Task to complete: The answer should be a faithful retyping of the records that follow, pictures excluded.

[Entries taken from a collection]

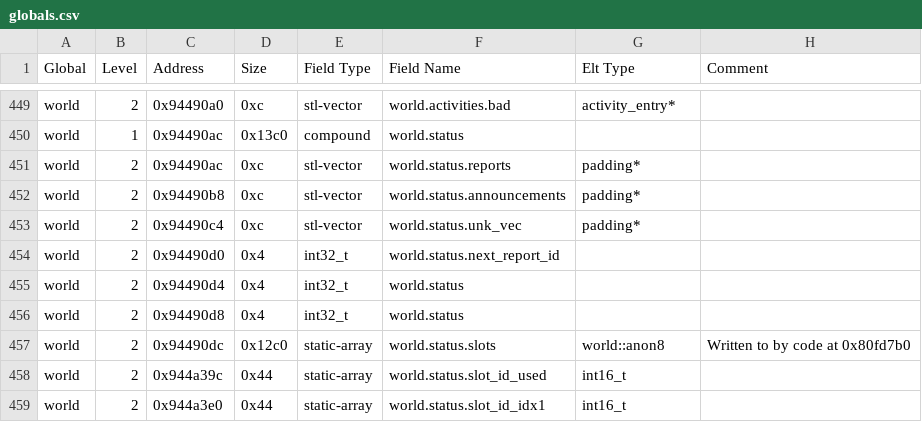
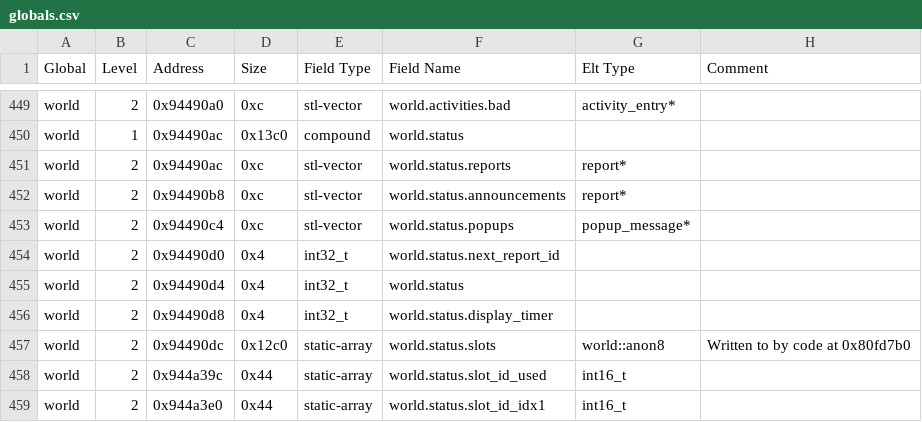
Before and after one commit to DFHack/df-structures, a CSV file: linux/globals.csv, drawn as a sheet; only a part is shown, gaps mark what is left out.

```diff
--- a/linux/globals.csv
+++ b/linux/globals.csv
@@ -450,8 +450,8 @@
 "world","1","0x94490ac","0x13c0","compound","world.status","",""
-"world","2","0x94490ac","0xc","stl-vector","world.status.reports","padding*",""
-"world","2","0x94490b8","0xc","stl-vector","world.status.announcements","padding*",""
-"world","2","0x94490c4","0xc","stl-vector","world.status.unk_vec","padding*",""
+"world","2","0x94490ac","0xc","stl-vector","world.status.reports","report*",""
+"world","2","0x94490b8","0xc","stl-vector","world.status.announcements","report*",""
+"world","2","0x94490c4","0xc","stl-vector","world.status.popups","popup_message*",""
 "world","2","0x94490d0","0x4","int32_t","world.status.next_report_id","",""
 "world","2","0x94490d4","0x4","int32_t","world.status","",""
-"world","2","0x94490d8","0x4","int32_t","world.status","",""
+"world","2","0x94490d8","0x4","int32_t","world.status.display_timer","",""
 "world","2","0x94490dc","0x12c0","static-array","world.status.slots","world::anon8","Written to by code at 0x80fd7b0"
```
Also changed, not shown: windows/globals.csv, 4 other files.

Answer to this exercise:
Before and after one commit to DFHack/df-structures, a CSV file: linux/globals.csv, drawn as a sheet; only a part is shown, gaps mark what is left out.

```diff
--- a/linux/globals.csv
+++ b/linux/globals.csv
@@ -450,8 +450,8 @@
 "world","1","0x94490ac","0x13c0","compound","world.status","",""
-"world","2","0x94490ac","0xc","stl-vector","world.status.reports","padding*",""
-"world","2","0x94490b8","0xc","stl-vector","world.status.announcements","padding*",""
-"world","2","0x94490c4","0xc","stl-vector","world.status.unk_vec","padding*",""
+"world","2","0x94490ac","0xc","stl-vector","world.status.reports","report*",""
+"world","2","0x94490b8","0xc","stl-vector","world.status.announcements","report*",""
+"world","2","0x94490c4","0xc","stl-vector","world.status.popups","popup_message*",""
 "world","2","0x94490d0","0x4","int32_t","world.status.next_report_id","",""
 "world","2","0x94490d4","0x4","int32_t","world.status","",""
-"world","2","0x94490d8","0x4","int32_t","world.status","",""
+"world","2","0x94490d8","0x4","int32_t","world.status.display_timer","",""
 "world","2","0x94490dc","0x12c0","static-array","world.status.slots","world::anon8","Written to by code at 0x80fd7b0"
```
Also changed, not shown: windows/globals.csv, 4 other files.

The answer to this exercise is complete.